Page 624: Express wagons at the Hampton depot. At right is DeLancey's Freight and Express wagon. Courtesy Gertrude Palmer.
Page 624: Hampton depot from the track side, after 1900. Courtesy Gertrude Palmer.
Page 627: Diesel Budd car at Hampton depot, mid-1950s.
Page 627: Early automobile at the Hotel Whittier. The driver is unidentified, but it appears to be Freelan O. Stanley and his wife in their Stanley Steamer, enroute to their 1899 trip up the Mount Washington Carriage Road. Photograph by Mary Toppan Clark, courtesy Wilma Toppan White.
Page 628: Ford garage and Hampton Center, after 1916. Courtesy Ernestine Wygant.
Page 628: Pictured with a new car at the Brooks Ford garage in Hampton Center are, left to right, Phil Howe, Victor Bogrett, unidentified, Leavitt Magrath, and John Brooks. Courtesy Leavitt Magrath.
Page 631: The Work-Rite Garage, 575 Lafayette Road. Owner Lawrence Hackett is seated in his 1916 Cadillac wrecker. Courtesy Carrie Hackett.
Page 631: Floyd and Clara Gale's original garage, built in 1925 on land purchased from Hampton Associates. Left to right are Samuel Seward, Gale's father-in-law; cousin Melvin Horne; and Gale. The garage was often open seven days a week and 24 hours a day during major summer holidays. After selling the garage in 1944 to Lawrence C. Hackett, Gale served for 22 years as a Rockingham County deputy sheriff. Courtesy Clara Gale.
Page 632: Albert A. Brown with Willard Emery at the wheel, 1910. Courtesy Jewell Brown.
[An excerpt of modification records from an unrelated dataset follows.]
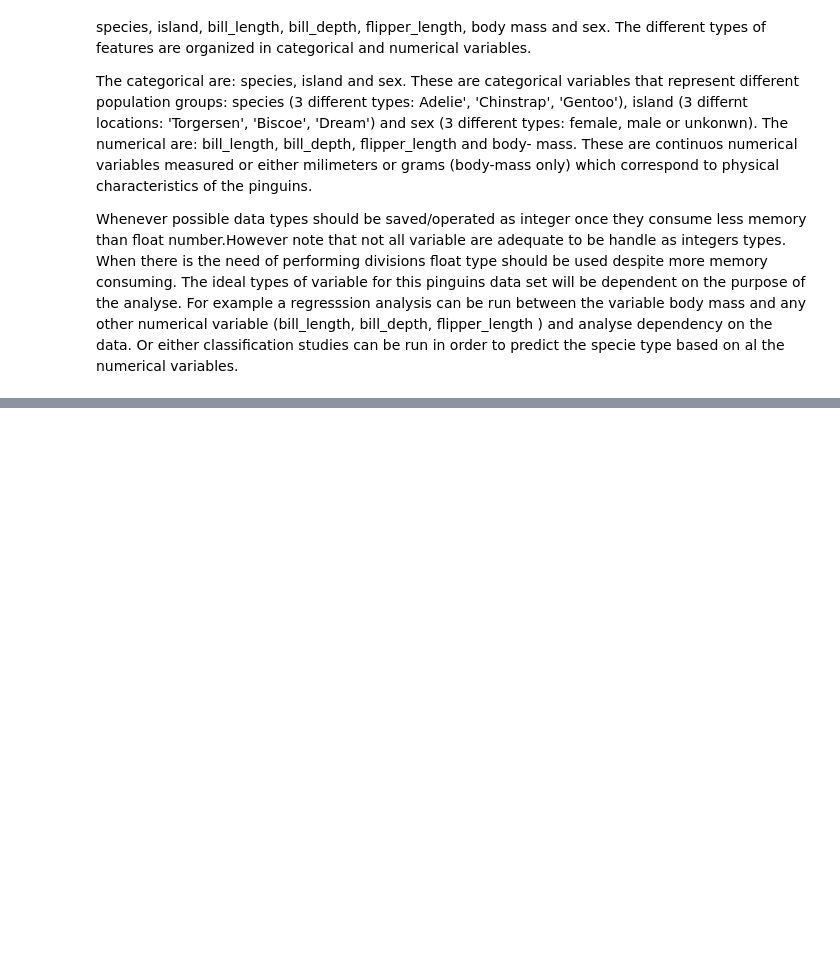
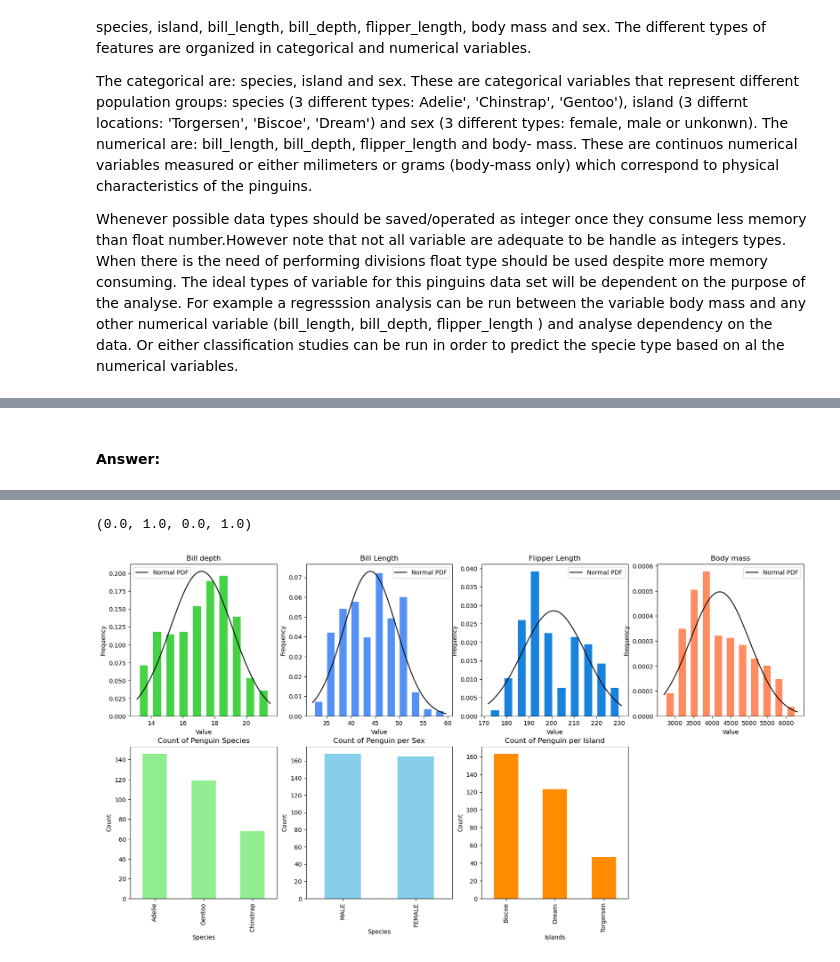
Before and after one commit to andreiandrade7/DataAnalysis-fundamentals, a Jupyter notebook: tasks.ipynb, the cells around one changed output, grey strips where cells are left out. Cells and saved outputs as stored; diff of their text form; code cells hidden in the pictures; blank space fills up the shorter version.

```diff
--- a/tasks.ipynb
+++ b/tasks.ipynb
@@ -98,0 +126,2 @@ For example a regresssion analysis can be run between the variable body mass and
+# %% [markdown]
+#### Answer:
@@ -98,0 +135,4 @@ For example a regresssion analysis can be run between the variable body mass and
+# %%
+# Prepare the data set - remove the nan
+
+data_clean = data.dropna()
@@ -98,0 +175,68 @@ For example a regresssion analysis can be run between the variable body mass and
+# %%
+#This function intend is to evaluate how the data is distributed within the categorical variables
+
+def cate_variable(variable, color):
+  unique_species = variable.unique()
+  species_counts = variable.value_counts()
+
+  species_counts.plot(kind='bar', color=color)
+# %%
+ ###################################################### CONTINUOUS VARIABLES
+
+
+# create the plot for all variables
+fig, axs = plt.subplots(2, 4, figsize=(20, 10))
+
+plt.subplot(2, 4, 1)
+plt.xlabel('Value')
+plt.ylabel('Frequency')
+plt.title('Bill depth')
+conti_variable(data_clean["bill_depth_mm"],'#32CD32')
+
+
+plt.subplot(2, 4, 2)
+plt.xlabel('Value')
+plt.ylabel('Frequency')
+plt.title('Bill Length')
+conti_variable(data_clean["bill_length_mm"],'#4285f4')
+
+
+plt.subplot(2, 4, 3)
+plt.xlabel('Value')
+plt.ylabel('Frequency')
+plt.title('Flipper Length')
+conti_variable(data_clean["flipper_length_mm"],'#0074d9')
+
+
+plt.subplot(2, 4, 4)
+plt.xlabel('Value')
+plt.ylabel('Frequency')
+plt.title('Body mass')
+conti_variable(data_clean["body_mass_g"], '#FF7F50')
+
+
+###################################################### CATEGORICAL VARIABLES
+
+plt.subplot(2, 4, 5)
+plt.title('Count of Penguin Species')
+plt.xlabel('Species')
+plt.ylabel('Count')
+cate_variable(data_clean["species"], 'lightgreen')
+
+
+
+plt.subplot(2, 4, 6)
+plt.title('Count of Penguin per Sex')
+plt.xlabel('Species')
+plt.ylabel('Count')
+cate_variable(data_clean["sex"], 'skyblue')
+
+plt.subplot(2, 4, 7)
+plt.title('Count of Penguin per Island')
+plt.xlabel('Islands')
+plt.ylabel('Count')
+cate_variable(data_clean["island"], 'darkorange')
+
+plt.subplot(2, 4, 8)
+plt.axis('off')
+# %% [output]
@@ -98,0 +259,2 @@ For example a regresssion analysis can be run between the variable body mass and
+(0.0, 1.0, 0.0, 1.0)
+[figure, added]
```
Also changed, not shown: parts of 10 cells of this notebook, 1 other file.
Page 632: Jerome Selleck's Texaco, Winnacunnet Road, Baptist Church at left. Courtesy Jewell Brown.